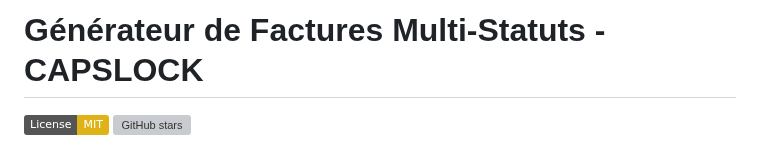
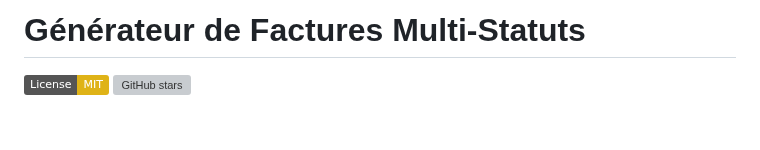
Before and after one commit to AllieEco/caps_facturation, a Markdown page: README.md, the part around the change. Drawn GitHub-style; badges without logos; blank space fills up the shorter version; grey boxes are pictures that could not be loaded.

```diff
--- a/README.md
+++ b/README.md
@@ -1,4 +1,4 @@
-# Générateur de Factures Multi-Statuts - CAPSLOCK
+# Générateur de Factures Multi-Statuts
 
 [![License: MIT](https://img.shields.io/badge/License-MIT-yellow.svg)](https://opensource.org/licenses/MIT)
 [![GitHub stars](https://img.shields.io/github/stars/AllieEco/caps_facturation.svg?style=social)](https://github.com/AllieEco/caps_facturation/stargazers)
```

# [Task item]
Which lines in the listing above include the string "style"? Copy each of them.

# [The completed task]
Before and after one commit to AllieEco/caps_facturation, a Markdown page: README.md, the part around the change. Drawn GitHub-style; badges without logos; blank space fills up the shorter version; grey boxes are pictures that could not be loaded.
 [![GitHub stars](https://img.shields.io/github/stars/AllieEco/caps_facturation.svg?style=social)](https://github.com/AllieEco/caps_facturation/stargazers)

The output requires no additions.